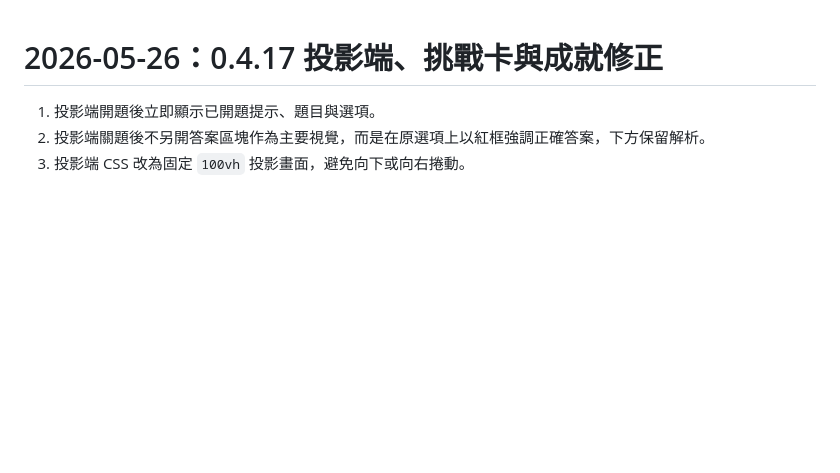
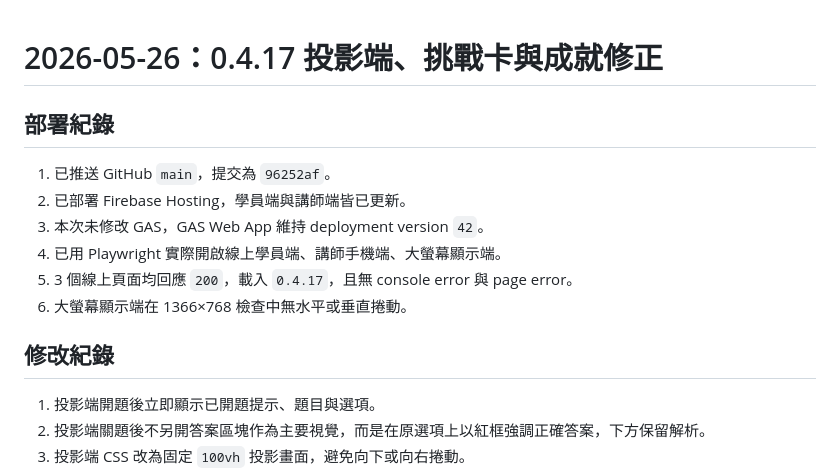
Before and after one commit to tychbniis-ryan/tychbniis, a Markdown page: antigravity_vaccine_team_game_docs/docs/WORK_LOG.md, the part around the change. Rendered like a GitHub page; blank space fills up the shorter version.

```diff
--- a/antigravity_vaccine_team_game_docs/docs/WORK_LOG.md
+++ b/antigravity_vaccine_team_game_docs/docs/WORK_LOG.md
@@ -1,4 +1,15 @@
 # 2026-05-26：0.4.17 投影端、挑戰卡與成就修正
+
+## 部署紀錄
+
+1. 已推送 GitHub `main`，提交為 `96252af`。
+2. 已部署 Firebase Hosting，學員端與講師端皆已更新。
+3. 本次未修改 GAS，GAS Web App 維持 deployment version `42`。
+4. 已用 Playwright 實際開啟線上學員端、講師手機端、大螢幕顯示端。
+5. 3 個線上頁面均回應 `200`，載入 `0.4.17`，且無 console error 與 page error。
+6. 大螢幕顯示端在 1366×768 檢查中無水平或垂直捲動。
+
+## 修改紀錄
 
 1. 投影端開題後立即顯示已開題提示、題目與選項。
 2. 投影端關題後不另開答案區塊作為主要視覺，而是在原選項上以紅框強調正確答案，下方保留解析。
```
Also changed, not shown: antigravity_vaccine_team_game_docs/CHANGELOG.md (+15 -0 lines), antigravity_vaccine_team_game_docs/docs/AI_HANDOVER.md (+13 -1 lines).
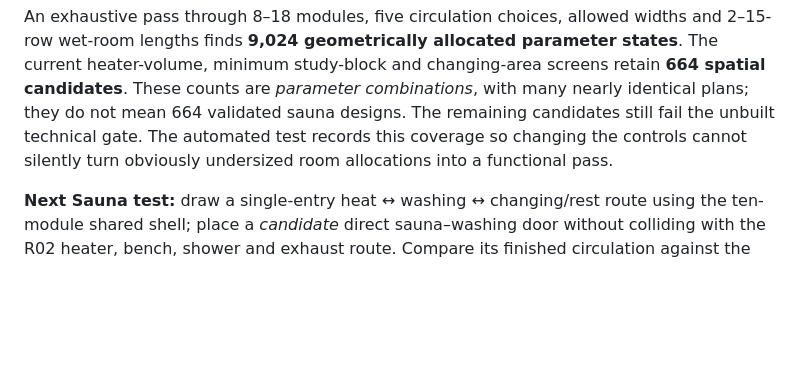
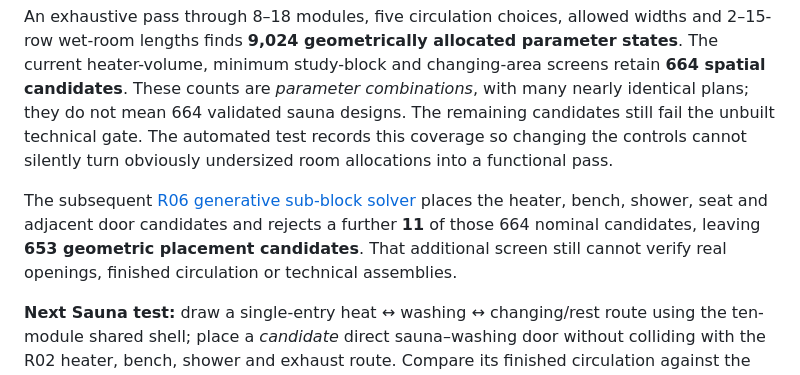
Before and after one commit to anotherSipOfCoffee/obtp-studio, a Markdown page: docs/FUNCTIONAL_VARIANTS_R01.md, the part around the change. GitHub-like rendering; blank space fills up the shorter version.

Commit message:
Integrate generative Sauna placement and CAD export

```diff
--- a/docs/FUNCTIONAL_VARIANTS_R01.md
+++ b/docs/FUNCTIONAL_VARIANTS_R01.md
@@ -31,6 +31,8 @@ None earns a technical pass. All have washing equal in area to the 4.32 m² hot
 
 An exhaustive pass through 8–18 modules, five circulation choices, allowed widths and 2–15-row wet-room lengths finds **9,024 geometrically allocated parameter states**. The current heater-volume, minimum study-block and changing-area screens retain **664 spatial candidates**. These counts are *parameter combinations*, with many nearly identical plans; they do not mean 664 validated sauna designs. The remaining candidates still fail the unbuilt technical gate. The automated test records this coverage so changing the controls cannot silently turn obviously undersized room allocations into a functional pass.
 
+The subsequent [R06 generative sub-block solver](SAUNA_SUBBLOCKS_R06.md) places the heater, bench, shower, seat and adjacent door candidates and rejects a further **11** of those 664 nominal candidates, leaving **653 geometric placement candidates**. That additional screen still cannot verify real openings, finished circulation or technical assemblies.
+
 **Next Sauna test:** draw a single-entry heat ↔ washing ↔ changing/rest route using the ten-module shared shell; place a *candidate* direct sauna–washing door without colliding with the R02 heater, bench, shower and exhaust route. Compare its finished circulation against the 12-module wet-lobby proposal. Retain a second outside access or full-pass corridor only for a site brief that actually needs it. No exterior wall is cut until the structural-opening hold is resolved.
 
 ## Studio start
```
====================
# EXERCISE AIM
The answer must be the entries above, printed exactly, with no pictures.

# WRITTEN ANSWER
Before and after one commit to tychbniis-ryan/tychbniis, a Markdown page: antigravity_vaccine_team_game_docs/docs/WORK_LOG.md, the part around the change. Rendered like a GitHub page; blank space fills up the shorter version.

```diff
--- a/antigravity_vaccine_team_game_docs/docs/WORK_LOG.md
+++ b/antigravity_vaccine_team_game_docs/docs/WORK_LOG.md
@@ -1,4 +1,15 @@
 # 2026-05-26：0.4.17 投影端、挑戰卡與成就修正
+
+## 部署紀錄
+
+1. 已推送 GitHub `main`，提交為 `96252af`。
+2. 已部署 Firebase Hosting，學員端與講師端皆已更新。
+3. 本次未修改 GAS，GAS Web App 維持 deployment version `42`。
+4. 已用 Playwright 實際開啟線上學員端、講師手機端、大螢幕顯示端。
+5. 3 個線上頁面均回應 `200`，載入 `0.4.17`，且無 console error 與 page error。
+6. 大螢幕顯示端在 1366×768 檢查中無水平或垂直捲動。
+
+## 修改紀錄
 
 1. 投影端開題後立即顯示已開題提示、題目與選項。
 2. 投影端關題後不另開答案區塊作為主要視覺，而是在原選項上以紅框強調正確答案，下方保留解析。
```
Also changed, not shown: antigravity_vaccine_team_game_docs/CHANGELOG.md (+15 -0 lines), antigravity_vaccine_team_game_docs/docs/AI_HANDOVER.md (+13 -1 lines).
Before and after one commit to anotherSipOfCoffee/obtp-studio, a Markdown page: docs/FUNCTIONAL_VARIANTS_R01.md, the part around the change. GitHub-like rendering; blank space fills up the shorter version.

Commit message:
Integrate generative Sauna placement and CAD export

```diff
--- a/docs/FUNCTIONAL_VARIANTS_R01.md
+++ b/docs/FUNCTIONAL_VARIANTS_R01.md
@@ -31,6 +31,8 @@ None earns a technical pass. All have washing equal in area to the 4.32 m² hot
 
 An exhaustive pass through 8–18 modules, five circulation choices, allowed widths and 2–15-row wet-room lengths finds **9,024 geometrically allocated parameter states**. The current heater-volume, minimum study-block and changing-area screens retain **664 spatial candidates**. These counts are *parameter combinations*, with many nearly identical plans; they do not mean 664 validated sauna designs. The remaining candidates still fail the unbuilt technical gate. The automated test records this coverage so changing the controls cannot silently turn obviously undersized room allocations into a functional pass.
 
+The subsequent [R06 generative sub-block solver](SAUNA_SUBBLOCKS_R06.md) places the heater, bench, shower, seat and adjacent door candidates and rejects a further **11** of those 664 nominal candidates, leaving **653 geometric placement candidates**. That additional screen still cannot verify real openings, finished circulation or technical assemblies.
+
 **Next Sauna test:** draw a single-entry heat ↔ washing ↔ changing/rest route using the ten-module shared shell; place a *candidate* direct sauna–washing door without colliding with the R02 heater, bench, shower and exhaust route. Compare its finished circulation against the 12-module wet-lobby proposal. Retain a second outside access or full-pass corridor only for a site brief that actually needs it. No exterior wall is cut until the structural-opening hold is resolved.
 
 ## Studio start
```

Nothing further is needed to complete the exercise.